But Star Wars: Dark Legends is a collection of cautionary tales that are genuinely entertaining. A few of them are even genuinely scary (though not necessarily too scary for kids – I may have read this at night, alone … I’m fine). 

You may not connect with every story, but there’s bound to be at least one that grabs your attention for a variety of potential reasons.

Those a little more familiar with the deeper Star Wars lore found in the expanded universe, for example, might enjoy one story in particular for its interpretation of the Inquisitors and their dark, nearly unspeakable purpose.

Dark Legends succeeds where The Skywalker Saga failed

When I reviewed Delilah S. Dawson’s The Skywalker Saga, it was difficult for me to admit that it wasn’t my favorite thing to ever emerge from Star Wars publishing.

What that book tried and didn’t execute well was to offer a child-friendly way to experience Star Wars for the first time. While it celebrated the Skywalker Saga in its watered-down interpretations and makes for a stunning coffee table book, it was an unfortunately underwhelming dive into the Star Wars universe.

George Mann takes this same concept of giving children something Star Wars-y to read and creates a set of unique narratives that bring the galaxy to life on every page. These are original stories (though some contain characters you might vaguely recognize) that can get kids interested in reading more Star Wars stories. Which is great, because there are many, many more to choose from.

Dark Legends doesn’t talk down to its audience. It’s a book written for younglings, but it’s palatable for the adults reading it with them too (or by themselves snuggled up with their dogs … close enough?).

The language is simple, but still compelling. The stories are short, but meaningful. Both you and the young people in your life (if applicable) will get something out of reading it.

Do you have to read Myths & Fables before Dark Legends?

Star Wars: Myths & Fables was released in 2019 and is often marketed as a sequel or companion to Star Wars: Dark Legends. While the two are similar in style and purpose, the stories contained within them exist outside of time. There is no chronological order in which they must be read. So you could read one never having read the other and you wouldn’t miss any important information.

Star Wars: Dark Legends is largely Star Wars: Myths & Fables’ opposite, the former being – as its title suggests – much darker in tone and centered more on the evils one might encounter at any point across the galaxy.

To be completely honest, the only frustrating thing about this book compared to Star Wars: Myths & Fables is that Star Wars: Dark Legends is smaller (we’re talking physical size). So if you put them next to each other on your bookshelf, they’re not going to match. If that bothers you (it’s not just me, right?) … I guess you’re just going to have to deal.
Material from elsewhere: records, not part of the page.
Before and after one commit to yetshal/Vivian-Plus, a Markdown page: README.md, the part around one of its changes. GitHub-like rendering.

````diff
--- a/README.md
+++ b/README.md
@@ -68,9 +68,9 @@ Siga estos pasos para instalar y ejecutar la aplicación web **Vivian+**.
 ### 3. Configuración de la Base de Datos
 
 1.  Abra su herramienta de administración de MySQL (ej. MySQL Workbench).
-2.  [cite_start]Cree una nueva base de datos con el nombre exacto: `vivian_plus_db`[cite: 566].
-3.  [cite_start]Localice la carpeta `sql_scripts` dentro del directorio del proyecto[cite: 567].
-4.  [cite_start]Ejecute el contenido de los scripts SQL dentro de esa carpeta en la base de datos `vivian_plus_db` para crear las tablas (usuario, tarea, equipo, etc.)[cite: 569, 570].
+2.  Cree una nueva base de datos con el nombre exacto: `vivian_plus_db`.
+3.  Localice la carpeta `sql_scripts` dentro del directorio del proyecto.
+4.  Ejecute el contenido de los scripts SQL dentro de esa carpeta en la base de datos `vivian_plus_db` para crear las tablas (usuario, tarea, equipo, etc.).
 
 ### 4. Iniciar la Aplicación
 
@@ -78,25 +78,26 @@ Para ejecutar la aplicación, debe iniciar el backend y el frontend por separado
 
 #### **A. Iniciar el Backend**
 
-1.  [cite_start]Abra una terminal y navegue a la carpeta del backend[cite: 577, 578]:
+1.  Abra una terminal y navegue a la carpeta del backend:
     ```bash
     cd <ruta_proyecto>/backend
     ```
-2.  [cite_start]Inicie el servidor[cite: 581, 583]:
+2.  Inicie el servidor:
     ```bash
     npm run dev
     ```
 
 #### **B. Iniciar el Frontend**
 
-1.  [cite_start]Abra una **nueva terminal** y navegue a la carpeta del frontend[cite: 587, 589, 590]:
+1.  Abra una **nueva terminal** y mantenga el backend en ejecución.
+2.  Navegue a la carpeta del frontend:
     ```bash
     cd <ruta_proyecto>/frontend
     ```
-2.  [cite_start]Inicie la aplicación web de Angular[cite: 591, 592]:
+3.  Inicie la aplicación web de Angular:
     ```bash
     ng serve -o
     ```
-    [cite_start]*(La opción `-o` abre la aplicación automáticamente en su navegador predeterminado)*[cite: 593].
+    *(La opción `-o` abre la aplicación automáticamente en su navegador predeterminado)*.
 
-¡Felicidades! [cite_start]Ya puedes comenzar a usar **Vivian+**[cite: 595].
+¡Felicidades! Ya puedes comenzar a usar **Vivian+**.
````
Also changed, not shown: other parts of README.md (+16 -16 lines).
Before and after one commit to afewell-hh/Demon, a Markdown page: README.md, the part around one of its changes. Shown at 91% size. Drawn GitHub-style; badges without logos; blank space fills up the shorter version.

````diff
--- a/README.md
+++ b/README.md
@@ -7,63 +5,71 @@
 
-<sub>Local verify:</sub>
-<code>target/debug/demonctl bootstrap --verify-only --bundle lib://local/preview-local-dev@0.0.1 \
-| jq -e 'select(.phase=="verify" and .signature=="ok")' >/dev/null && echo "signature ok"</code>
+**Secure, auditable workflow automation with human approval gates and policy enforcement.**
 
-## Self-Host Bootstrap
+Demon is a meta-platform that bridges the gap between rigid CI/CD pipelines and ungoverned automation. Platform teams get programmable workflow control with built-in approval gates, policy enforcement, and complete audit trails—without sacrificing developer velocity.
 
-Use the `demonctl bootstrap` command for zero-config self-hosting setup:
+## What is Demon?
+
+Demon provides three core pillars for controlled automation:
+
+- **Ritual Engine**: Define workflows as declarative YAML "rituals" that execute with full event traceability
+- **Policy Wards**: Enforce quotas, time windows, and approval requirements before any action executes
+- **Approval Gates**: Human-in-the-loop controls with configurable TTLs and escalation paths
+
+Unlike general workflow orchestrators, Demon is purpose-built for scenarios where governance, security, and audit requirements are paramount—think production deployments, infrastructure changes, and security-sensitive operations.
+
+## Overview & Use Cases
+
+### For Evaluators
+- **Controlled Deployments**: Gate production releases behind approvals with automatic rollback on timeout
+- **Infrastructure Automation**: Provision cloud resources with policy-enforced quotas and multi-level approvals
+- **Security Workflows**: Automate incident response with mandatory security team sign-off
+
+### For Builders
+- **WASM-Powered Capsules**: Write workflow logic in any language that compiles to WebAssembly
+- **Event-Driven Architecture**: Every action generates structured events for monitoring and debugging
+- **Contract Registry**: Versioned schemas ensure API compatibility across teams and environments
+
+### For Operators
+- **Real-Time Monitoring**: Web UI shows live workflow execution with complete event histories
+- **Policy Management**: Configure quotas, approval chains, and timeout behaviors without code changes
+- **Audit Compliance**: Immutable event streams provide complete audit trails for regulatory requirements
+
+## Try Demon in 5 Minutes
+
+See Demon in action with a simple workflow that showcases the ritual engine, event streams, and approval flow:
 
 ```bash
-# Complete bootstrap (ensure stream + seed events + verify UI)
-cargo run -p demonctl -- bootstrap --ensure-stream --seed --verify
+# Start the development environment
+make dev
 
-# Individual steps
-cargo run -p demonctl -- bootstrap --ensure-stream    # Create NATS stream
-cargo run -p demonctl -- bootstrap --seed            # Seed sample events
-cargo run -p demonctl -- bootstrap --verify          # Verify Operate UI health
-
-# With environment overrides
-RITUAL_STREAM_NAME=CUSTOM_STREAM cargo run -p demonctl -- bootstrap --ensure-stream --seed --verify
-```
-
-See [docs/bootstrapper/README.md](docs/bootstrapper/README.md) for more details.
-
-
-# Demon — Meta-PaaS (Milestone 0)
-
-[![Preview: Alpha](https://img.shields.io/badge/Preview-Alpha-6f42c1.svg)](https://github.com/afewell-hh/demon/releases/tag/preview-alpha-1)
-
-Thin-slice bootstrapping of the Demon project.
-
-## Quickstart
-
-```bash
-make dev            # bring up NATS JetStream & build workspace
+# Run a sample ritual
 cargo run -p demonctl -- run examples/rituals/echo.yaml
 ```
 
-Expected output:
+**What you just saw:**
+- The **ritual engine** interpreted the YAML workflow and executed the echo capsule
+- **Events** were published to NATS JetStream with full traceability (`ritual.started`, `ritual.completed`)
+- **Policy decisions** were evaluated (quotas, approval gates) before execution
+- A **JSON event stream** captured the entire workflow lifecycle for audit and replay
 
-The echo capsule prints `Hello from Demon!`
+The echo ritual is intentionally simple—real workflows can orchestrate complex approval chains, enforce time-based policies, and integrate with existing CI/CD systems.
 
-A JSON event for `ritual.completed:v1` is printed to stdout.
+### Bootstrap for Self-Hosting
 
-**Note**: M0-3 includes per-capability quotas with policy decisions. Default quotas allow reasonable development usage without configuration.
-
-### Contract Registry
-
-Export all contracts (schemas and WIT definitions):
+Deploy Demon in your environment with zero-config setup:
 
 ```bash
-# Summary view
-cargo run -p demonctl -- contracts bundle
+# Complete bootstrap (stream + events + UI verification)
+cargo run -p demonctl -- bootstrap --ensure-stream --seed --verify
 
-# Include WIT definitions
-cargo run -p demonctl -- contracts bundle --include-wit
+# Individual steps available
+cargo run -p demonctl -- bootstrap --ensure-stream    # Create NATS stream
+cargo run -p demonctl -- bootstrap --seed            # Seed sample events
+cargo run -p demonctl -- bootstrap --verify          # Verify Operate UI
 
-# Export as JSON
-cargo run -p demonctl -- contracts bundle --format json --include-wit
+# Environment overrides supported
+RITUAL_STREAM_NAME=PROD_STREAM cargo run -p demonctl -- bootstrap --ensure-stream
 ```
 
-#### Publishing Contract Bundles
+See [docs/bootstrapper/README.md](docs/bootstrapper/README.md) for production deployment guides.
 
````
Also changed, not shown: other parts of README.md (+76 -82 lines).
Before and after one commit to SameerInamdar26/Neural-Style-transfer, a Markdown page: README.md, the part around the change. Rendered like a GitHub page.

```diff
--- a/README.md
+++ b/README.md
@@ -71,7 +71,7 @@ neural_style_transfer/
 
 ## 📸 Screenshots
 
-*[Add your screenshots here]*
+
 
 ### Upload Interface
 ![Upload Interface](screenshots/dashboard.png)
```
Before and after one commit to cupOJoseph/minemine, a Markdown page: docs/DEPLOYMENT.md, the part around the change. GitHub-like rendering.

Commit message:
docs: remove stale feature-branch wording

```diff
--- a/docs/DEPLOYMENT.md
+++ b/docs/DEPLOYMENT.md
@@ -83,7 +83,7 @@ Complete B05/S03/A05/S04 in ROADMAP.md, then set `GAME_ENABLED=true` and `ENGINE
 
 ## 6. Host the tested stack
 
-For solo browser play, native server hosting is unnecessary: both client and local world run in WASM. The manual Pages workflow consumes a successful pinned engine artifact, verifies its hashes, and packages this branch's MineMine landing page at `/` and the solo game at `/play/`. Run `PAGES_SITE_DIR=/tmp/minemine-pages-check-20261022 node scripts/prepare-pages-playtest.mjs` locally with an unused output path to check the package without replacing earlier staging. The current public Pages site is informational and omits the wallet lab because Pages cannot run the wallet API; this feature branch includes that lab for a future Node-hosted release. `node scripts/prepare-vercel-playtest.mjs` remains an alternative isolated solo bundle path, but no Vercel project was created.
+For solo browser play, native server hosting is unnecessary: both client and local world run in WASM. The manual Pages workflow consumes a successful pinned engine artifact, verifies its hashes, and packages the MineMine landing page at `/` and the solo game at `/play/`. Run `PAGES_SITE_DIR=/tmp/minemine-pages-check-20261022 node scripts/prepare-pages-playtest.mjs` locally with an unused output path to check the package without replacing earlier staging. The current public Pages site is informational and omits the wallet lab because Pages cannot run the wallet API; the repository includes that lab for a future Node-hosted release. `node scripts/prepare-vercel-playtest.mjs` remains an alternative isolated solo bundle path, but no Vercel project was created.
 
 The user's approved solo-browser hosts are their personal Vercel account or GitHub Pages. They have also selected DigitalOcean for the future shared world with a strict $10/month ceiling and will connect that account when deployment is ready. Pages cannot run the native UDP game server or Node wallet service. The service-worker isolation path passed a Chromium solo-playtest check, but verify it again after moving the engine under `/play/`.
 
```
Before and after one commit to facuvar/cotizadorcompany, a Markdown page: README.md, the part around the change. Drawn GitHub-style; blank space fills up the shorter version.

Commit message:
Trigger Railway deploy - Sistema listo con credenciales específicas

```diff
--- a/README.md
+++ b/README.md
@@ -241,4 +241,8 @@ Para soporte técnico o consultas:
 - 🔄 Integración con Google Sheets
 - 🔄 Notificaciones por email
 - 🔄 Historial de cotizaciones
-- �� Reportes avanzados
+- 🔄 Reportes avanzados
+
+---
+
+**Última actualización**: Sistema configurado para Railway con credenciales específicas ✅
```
All things considered, it’s a small complaint. Everything between the front and back covers is masterfully done.

Hopefully, this book isn’t the last of its kind. Fictional tales set in the Star Wars universe that feel more like the fantasy kids are already used to is a great way to introduce them to the franchise … if only to slowly begin crafting them into bigger Star Wars fans than their parents will ever be.

Next. The darksaber: An incomplete history. dark

Star Wars: Dark Legends is available now wherever books are sold.